TASK INSTRUCTIONS
Your task is to retype every entry exactly while omitting the pictures.

EXERCISE DATA
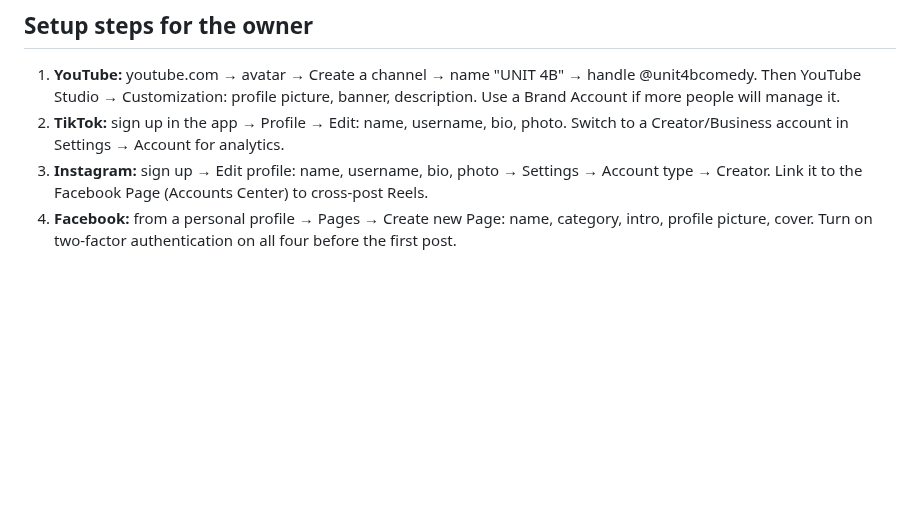
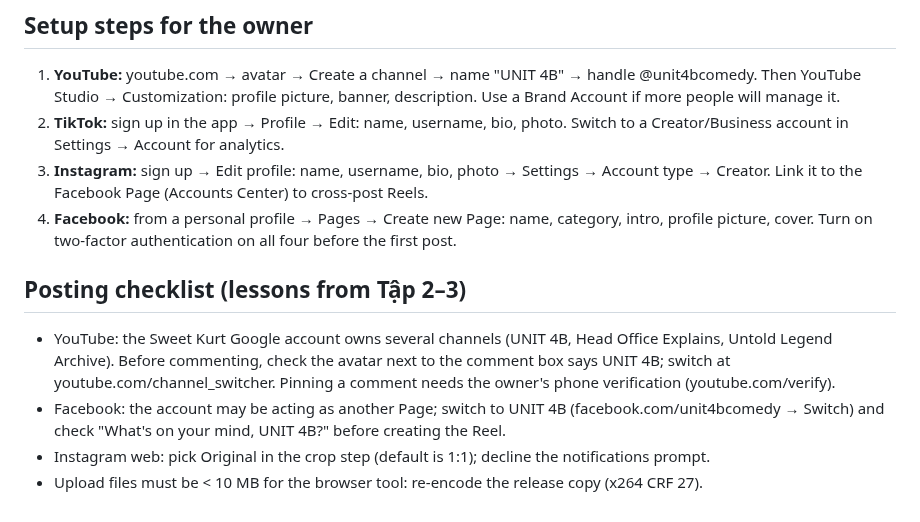
Before and after one commit to eddieluong/unit4b-deadpan-strip, a Markdown page: channel/SOCIAL.md, the part around the change. GitHub-like rendering; blank space fills up the shorter version.

Commit message:
Tập 3 published (YouTube, Facebook, Instagram); posting checklist
Co-Authored-By: Claude Opus 5.5 <noreply@anthropic.com>

```diff
--- a/channel/SOCIAL.md
+++ b/channel/SOCIAL.md
@@ -105,3 +105,12 @@ Link in bio everywhere: the YouTube channel URL (once it exists).
    Link it to the Facebook Page (Accounts Center) to cross-post Reels.
 4. **Facebook:** from a personal profile → Pages → Create new Page: name, category, intro, profile picture, cover.
 Turn on two-factor authentication on all four before the first post.
+
+## Posting checklist (lessons from Tập 2–3)
+- YouTube: the Sweet Kurt Google account owns several channels (UNIT 4B, Head Office Explains, Untold Legend Archive).
+  Before commenting, check the avatar next to the comment box says UNIT 4B; switch at youtube.com/channel_switcher.
+  Pinning a comment needs the owner's phone verification (youtube.com/verify).
+- Facebook: the account may be acting as another Page; switch to UNIT 4B (facebook.com/unit4bcomedy → Switch) and
+  check "What's on your mind, UNIT 4B?" before creating the Reel.
+- Instagram web: pick Original in the crop step (default is 1:1); decline the notifications prompt.
+- Upload files must be < 10 MB for the browser tool: re-encode the release copy (x264 CRF 27).
```
Also changed, not shown: channel/PERFORMANCE.md (+7 -0 lines).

RESULT OF THIS TASK
Before and after one commit to eddieluong/unit4b-deadpan-strip, a Markdown page: channel/SOCIAL.md, the part around the change. GitHub-like rendering; blank space fills up the shorter version.

Commit message:
Tập 3 published (YouTube, Facebook, Instagram); posting checklist
Co-Authored-By: Claude Opus 5.5 <noreply@anthropic.com>

```diff
--- a/channel/SOCIAL.md
+++ b/channel/SOCIAL.md
@@ -105,3 +105,12 @@ Link in bio everywhere: the YouTube channel URL (once it exists).
    Link it to the Facebook Page (Accounts Center) to cross-post Reels.
 4. **Facebook:** from a personal profile → Pages → Create new Page: name, category, intro, profile picture, cover.
 Turn on two-factor authentication on all four before the first post.
+
+## Posting checklist (lessons from Tập 2–3)
+- YouTube: the Sweet Kurt Google account owns several channels (UNIT 4B, Head Office Explains, Untold Legend Archive).
+  Before commenting, check the avatar next to the comment box says UNIT 4B; switch at youtube.com/channel_switcher.
+  Pinning a comment needs the owner's phone verification (youtube.com/verify).
+- Facebook: the account may be acting as another Page; switch to UNIT 4B (facebook.com/unit4bcomedy → Switch) and
+  check "What's on your mind, UNIT 4B?" before creating the Reel.
+- Instagram web: pick Original in the crop step (default is 1:1); decline the notifications prompt.
+- Upload files must be < 10 MB for the browser tool: re-encode the release copy (x264 CRF 27).
```
Also changed, not shown: channel/PERFORMANCE.md (+7 -0 lines).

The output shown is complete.